[Records drawn from a dataset]
....

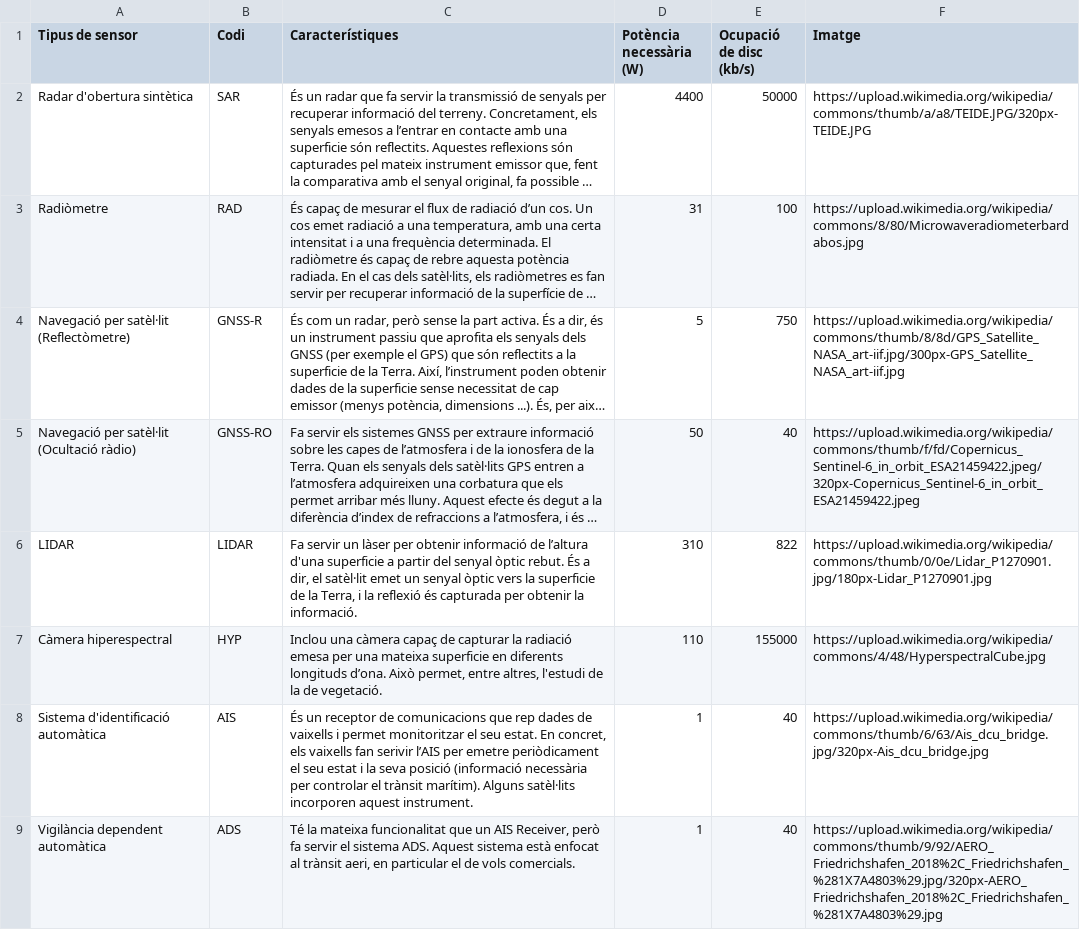
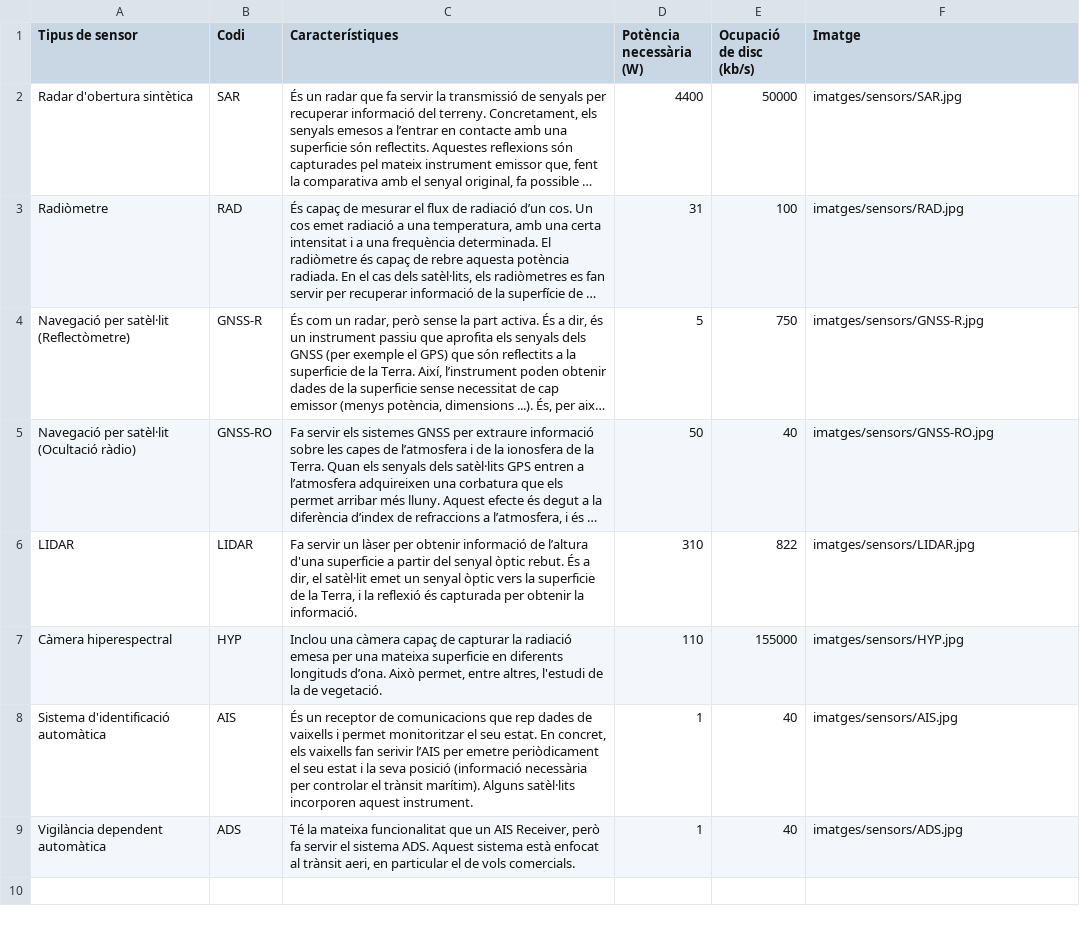
Before and after one commit to Projectes-Area/zenit, a TSV file: sensors.tsv, drawn as a sheet; long unchanged cells end in …; the diff names each change by its address in the sheet, - before the commit and + after, or states it on an @@ line.

```diff
--- a/sensors.tsv
+++ b/sensors.tsv
-F2 (Imatge): https://upload.wikimedia.org/wikipedia/commons/thumb/a/a8/TEIDE.JPG/320px-TEIDE.JPG
+F2 (Imatge): imatges/sensors/SAR.jpg
-F3 (Imatge): https://upload.wikimedia.org/wikipedia/commons/8/80/Microwaveradiometerbardabos.jpg
+F3 (Imatge): imatges/sensors/RAD.jpg
-F4 (Imatge): https://upload.wikimedia.org/wikipedia/commons/thumb/8/8d/GPS_Satellite_NASA_art-iif.jpg/300px-GPS_Satellite_NASA_art-iif.jpg
+F4 (Imatge): imatges/sensors/GNSS-R.jpg
-F5 (Imatge): https://upload.wikimedia.org/wikipedia/commons/thumb/f/fd/Copernicus_Sentinel-6_in_orbit_ESA21459422.jpeg/320px-Copernicus_Sentinel-6_in_orbit_ESA21459422.jpeg
+F5 (Imatge): imatges/sensors/GNSS-RO.jpg
-F6 (Imatge): https://upload.wikimedia.org/wikipedia/commons/thumb/0/0e/Lidar_P1270901.jpg/180px-Lidar_P1270901.jpg
+F6 (Imatge): imatges/sensors/LIDAR.jpg
-F7 (Imatge): https://upload.wikimedia.org/wikipedia/commons/4/48/HyperspectralCube.jpg
+F7 (Imatge): imatges/sensors/HYP.jpg
-F8 (Imatge): https://upload.wikimedia.org/wikipedia/commons/thumb/6/63/Ais_dcu_bridge.jpg/320px-Ais_dcu_bridge.jpg
+F8 (Imatge): imatges/sensors/AIS.jpg
-F9 (Imatge): https://upload.wikimedia.org/wikipedia/commons/thumb/9/92/AERO_Friedrichshafen_2018%2C_Friedrichshafen_%281X7A4803%29.jpg/320px-AERO_Friedrichshafen_2018%2C_Friedrichshafen_%281X7A4803%29.jpg
+F9 (Imatge): imatges/sensors/ADS.jpg
```
Also changed, not shown: 57 other files.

....

THE TASK
Exactness is what counts here: copy each entry as given and omit its pictures.

OUTPUT
Before and after one commit to Projectes-Area/zenit, a TSV file: sensors.tsv, drawn as a sheet; long unchanged cells end in …; the diff names each change by its address in the sheet, - before the commit and + after, or states it on an @@ line.

```diff
--- a/sensors.tsv
+++ b/sensors.tsv
-F2 (Imatge): https://upload.wikimedia.org/wikipedia/commons/thumb/a/a8/TEIDE.JPG/320px-TEIDE.JPG
+F2 (Imatge): imatges/sensors/SAR.jpg
-F3 (Imatge): https://upload.wikimedia.org/wikipedia/commons/8/80/Microwaveradiometerbardabos.jpg
+F3 (Imatge): imatges/sensors/RAD.jpg
-F4 (Imatge): https://upload.wikimedia.org/wikipedia/commons/thumb/8/8d/GPS_Satellite_NASA_art-iif.jpg/300px-GPS_Satellite_NASA_art-iif.jpg
+F4 (Imatge): imatges/sensors/GNSS-R.jpg
-F5 (Imatge): https://upload.wikimedia.org/wikipedia/commons/thumb/f/fd/Copernicus_Sentinel-6_in_orbit_ESA21459422.jpeg/320px-Copernicus_Sentinel-6_in_orbit_ESA21459422.jpeg
+F5 (Imatge): imatges/sensors/GNSS-RO.jpg
-F6 (Imatge): https://upload.wikimedia.org/wikipedia/commons/thumb/0/0e/Lidar_P1270901.jpg/180px-Lidar_P1270901.jpg
+F6 (Imatge): imatges/sensors/LIDAR.jpg
-F7 (Imatge): https://upload.wikimedia.org/wikipedia/commons/4/48/HyperspectralCube.jpg
+F7 (Imatge): imatges/sensors/HYP.jpg
-F8 (Imatge): https://upload.wikimedia.org/wikipedia/commons/thumb/6/63/Ais_dcu_bridge.jpg/320px-Ais_dcu_bridge.jpg
+F8 (Imatge): imatges/sensors/AIS.jpg
-F9 (Imatge): https://upload.wikimedia.org/wikipedia/commons/thumb/9/92/AERO_Friedrichshafen_2018%2C_Friedrichshafen_%281X7A4803%29.jpg/320px-AERO_Friedrichshafen_2018%2C_Friedrichshafen_%281X7A4803%29.jpg
+F9 (Imatge): imatges/sensors/ADS.jpg
```
Also changed, not shown: 57 other files.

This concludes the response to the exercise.